Emil had permission to live with his family outside of the Pale of Settlement, and Osip grew up in the imperial capital of St. Petersburg. There, beginning at age 8, he attended the prestigious Tenishev school, in whose literary journal he published some of his first poems.
Conversion of convenience
Toward the end of high school, a period of high revolutionary ferment, Osip had a flirtation with a socialist-revolutionary organization. To remove him from harm’s way, his parents sent him to Paris. He spent the next three years there, and in Heidelberg and Switzerland, studying, writing poetry and meeting with like-minded fellow artists.

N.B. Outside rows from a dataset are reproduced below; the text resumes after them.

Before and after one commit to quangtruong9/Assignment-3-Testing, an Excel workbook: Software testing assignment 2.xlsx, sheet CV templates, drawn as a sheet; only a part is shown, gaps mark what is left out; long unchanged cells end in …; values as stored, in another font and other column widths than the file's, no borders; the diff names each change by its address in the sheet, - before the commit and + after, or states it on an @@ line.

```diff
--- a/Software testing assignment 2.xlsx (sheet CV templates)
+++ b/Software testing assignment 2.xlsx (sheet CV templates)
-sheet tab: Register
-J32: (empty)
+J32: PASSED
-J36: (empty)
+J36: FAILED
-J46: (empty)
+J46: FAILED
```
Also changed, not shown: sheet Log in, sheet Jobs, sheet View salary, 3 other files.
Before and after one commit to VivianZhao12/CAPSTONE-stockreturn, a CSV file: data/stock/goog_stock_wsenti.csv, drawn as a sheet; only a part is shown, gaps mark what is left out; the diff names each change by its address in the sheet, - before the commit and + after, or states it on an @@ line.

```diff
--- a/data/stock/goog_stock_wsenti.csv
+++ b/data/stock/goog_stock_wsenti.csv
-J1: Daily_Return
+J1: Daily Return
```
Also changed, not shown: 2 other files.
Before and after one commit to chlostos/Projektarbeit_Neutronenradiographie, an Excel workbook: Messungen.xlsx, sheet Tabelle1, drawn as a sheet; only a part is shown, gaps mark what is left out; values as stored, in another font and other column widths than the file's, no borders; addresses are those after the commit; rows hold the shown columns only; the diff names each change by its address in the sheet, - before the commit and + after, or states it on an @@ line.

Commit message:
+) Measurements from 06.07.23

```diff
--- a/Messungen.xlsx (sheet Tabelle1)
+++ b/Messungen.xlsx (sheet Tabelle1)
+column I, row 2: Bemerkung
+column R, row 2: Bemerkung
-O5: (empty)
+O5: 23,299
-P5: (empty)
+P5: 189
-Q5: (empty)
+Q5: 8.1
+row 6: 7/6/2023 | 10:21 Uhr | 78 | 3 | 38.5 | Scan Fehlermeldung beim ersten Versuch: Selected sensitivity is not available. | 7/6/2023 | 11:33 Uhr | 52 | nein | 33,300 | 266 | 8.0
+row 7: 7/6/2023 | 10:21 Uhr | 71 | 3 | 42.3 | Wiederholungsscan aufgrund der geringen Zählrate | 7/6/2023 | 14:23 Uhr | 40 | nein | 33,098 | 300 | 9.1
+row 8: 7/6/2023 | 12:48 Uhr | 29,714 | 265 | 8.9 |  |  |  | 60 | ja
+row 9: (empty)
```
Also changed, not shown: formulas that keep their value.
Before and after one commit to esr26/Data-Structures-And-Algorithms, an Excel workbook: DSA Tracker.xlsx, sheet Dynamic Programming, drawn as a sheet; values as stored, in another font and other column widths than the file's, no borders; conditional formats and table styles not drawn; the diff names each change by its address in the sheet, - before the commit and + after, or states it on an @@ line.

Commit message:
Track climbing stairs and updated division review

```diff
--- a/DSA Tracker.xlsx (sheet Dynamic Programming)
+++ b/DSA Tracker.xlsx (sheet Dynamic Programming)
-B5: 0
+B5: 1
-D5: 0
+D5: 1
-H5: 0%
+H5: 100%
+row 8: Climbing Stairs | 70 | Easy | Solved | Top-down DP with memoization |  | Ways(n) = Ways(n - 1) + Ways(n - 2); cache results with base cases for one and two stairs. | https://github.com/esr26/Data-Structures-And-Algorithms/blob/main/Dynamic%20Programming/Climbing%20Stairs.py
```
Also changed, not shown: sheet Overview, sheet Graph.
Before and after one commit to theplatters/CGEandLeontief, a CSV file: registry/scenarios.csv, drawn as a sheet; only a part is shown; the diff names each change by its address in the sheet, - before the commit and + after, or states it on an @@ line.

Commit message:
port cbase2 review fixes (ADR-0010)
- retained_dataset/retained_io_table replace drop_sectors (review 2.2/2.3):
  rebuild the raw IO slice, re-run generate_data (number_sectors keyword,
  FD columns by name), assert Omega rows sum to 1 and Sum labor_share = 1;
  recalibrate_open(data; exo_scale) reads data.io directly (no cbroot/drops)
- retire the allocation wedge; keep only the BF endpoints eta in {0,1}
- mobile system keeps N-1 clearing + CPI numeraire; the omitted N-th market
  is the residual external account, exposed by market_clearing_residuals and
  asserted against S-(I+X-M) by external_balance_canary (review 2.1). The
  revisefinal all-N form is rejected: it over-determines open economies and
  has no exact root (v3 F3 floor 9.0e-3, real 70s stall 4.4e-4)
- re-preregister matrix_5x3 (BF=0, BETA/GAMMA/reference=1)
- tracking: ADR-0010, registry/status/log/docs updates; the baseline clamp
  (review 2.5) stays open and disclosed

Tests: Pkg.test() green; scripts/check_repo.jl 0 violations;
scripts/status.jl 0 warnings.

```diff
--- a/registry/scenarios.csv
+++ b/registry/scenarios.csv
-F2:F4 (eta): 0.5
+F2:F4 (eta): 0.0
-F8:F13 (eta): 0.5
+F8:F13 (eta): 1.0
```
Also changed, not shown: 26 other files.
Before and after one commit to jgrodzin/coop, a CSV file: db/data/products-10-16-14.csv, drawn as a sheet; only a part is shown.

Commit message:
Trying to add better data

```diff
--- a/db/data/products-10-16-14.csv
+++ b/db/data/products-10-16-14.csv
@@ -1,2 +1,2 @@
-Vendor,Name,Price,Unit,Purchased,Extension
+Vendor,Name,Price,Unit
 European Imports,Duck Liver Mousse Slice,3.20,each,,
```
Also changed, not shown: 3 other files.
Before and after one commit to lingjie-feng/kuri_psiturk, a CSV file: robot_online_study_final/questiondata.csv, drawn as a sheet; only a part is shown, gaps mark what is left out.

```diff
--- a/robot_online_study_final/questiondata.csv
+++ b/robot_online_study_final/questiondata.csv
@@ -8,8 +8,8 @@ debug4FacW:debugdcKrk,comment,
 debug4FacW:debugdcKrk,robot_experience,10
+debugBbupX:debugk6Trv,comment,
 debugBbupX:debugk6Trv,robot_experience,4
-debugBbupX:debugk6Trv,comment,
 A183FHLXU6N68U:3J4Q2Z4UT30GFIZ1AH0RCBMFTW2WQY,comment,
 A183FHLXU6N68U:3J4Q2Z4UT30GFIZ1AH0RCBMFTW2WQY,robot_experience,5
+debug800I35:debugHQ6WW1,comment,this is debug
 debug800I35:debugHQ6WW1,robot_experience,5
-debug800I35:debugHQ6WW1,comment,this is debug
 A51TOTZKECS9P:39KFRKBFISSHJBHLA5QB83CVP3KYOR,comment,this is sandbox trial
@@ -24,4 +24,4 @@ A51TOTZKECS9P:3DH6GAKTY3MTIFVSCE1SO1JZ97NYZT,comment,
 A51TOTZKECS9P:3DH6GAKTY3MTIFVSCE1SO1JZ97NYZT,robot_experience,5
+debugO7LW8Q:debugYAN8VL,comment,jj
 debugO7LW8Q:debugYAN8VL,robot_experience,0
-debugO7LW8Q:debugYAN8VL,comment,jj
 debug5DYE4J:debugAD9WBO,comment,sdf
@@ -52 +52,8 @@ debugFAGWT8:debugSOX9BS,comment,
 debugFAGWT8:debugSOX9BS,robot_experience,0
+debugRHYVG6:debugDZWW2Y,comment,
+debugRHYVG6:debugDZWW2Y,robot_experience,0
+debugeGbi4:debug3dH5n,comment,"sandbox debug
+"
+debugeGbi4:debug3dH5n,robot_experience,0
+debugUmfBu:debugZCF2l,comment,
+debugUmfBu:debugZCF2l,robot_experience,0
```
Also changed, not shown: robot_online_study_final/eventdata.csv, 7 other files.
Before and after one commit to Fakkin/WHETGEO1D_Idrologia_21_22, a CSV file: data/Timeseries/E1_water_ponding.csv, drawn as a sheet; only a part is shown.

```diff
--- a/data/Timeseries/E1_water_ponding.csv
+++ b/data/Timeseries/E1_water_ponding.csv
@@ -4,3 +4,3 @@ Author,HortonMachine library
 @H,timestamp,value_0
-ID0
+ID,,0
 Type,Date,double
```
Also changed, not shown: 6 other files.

He returned to St. Petersburg in 1911, and on a brief visit to Finland, joined the Finnish Methodist church, a move apparently intended to allow him to gain admission to St. Petersburg University, which had a strict quota on Jewish students. He was only a mediocre student, and left the university before graduating, in 1915.
At the same time, Mandelstam was becoming involved with a group of poets, including Anna Akhmatova and her then-husband Nikolai Gumilyov, who rejected the then-fashionable mysticism of Russian Symbolism, and forged a literary movement they called Acmeism. Mandelstam began publishing in Russia’s leading literary journal, Apollon, and in 1913, he brought out his first small book of poetry, called “Kamen” (Stone), whose publication was underwritten by his father.
Mandelstam did not enlist in World War I, and though he was sympathetic to the revolution in 1917, he did not support the Bolsheviks in the civil war. In 1919, he began a relationship with writer Nadezhda Yakovlevna Khazina; they formally married in 1922 and settled in Moscow. That same year he published the poetry collection “Tristia,” a masterpiece of romantic humanism.
'Slayer of peasants'
Mandelstam’s political troubles began in the 1930s, under Stalin. By then, he had given up poetry for essays, travel literature and fiction, before returning to verse. As he witnessed the communist regime’s cruel experiments in social engineering, he gave voice to his revulsion in poetry, writing his “Stalin Epigram” in 1933, in which he referred to the dictator as a “slayer of peasants.”
For his own reasons, Stalin did not have Mandelstam executed, but instead had his henchmen “isolate, but preserve” the poet, sending him into exile in the northern Urals. He was accompanied by Nadezhda, who did her best to preserve every page he wrote, and also to memorize his work.
After a failed attempt at suicide, Mandelstam was permitted to move to a more comfortable place of his own choosing, which was Voronezh. There he wrote some of what became his best-known poetry, published decades later as the “Voronezh Notebooks.” But his health was poor, and he and Nadezhda had almost no income, and there was no question of any of his work being published.
In 1937, his term of exile ended, Mandelstam returned to Moscow. But he was considered too dangerous to the regime, and he was arrested in May 1938 and sent to a labor camp after being tried for “anti-Soviet agitation.” He died at the Vtoraya Rechka transit camp, near Vladivostok, on December 27, and was buried in an unmarked grave.
Years later, after Mandelstam’s posthumous political rehabilitation, a street at the site of the transit camp where he died was renamed for him.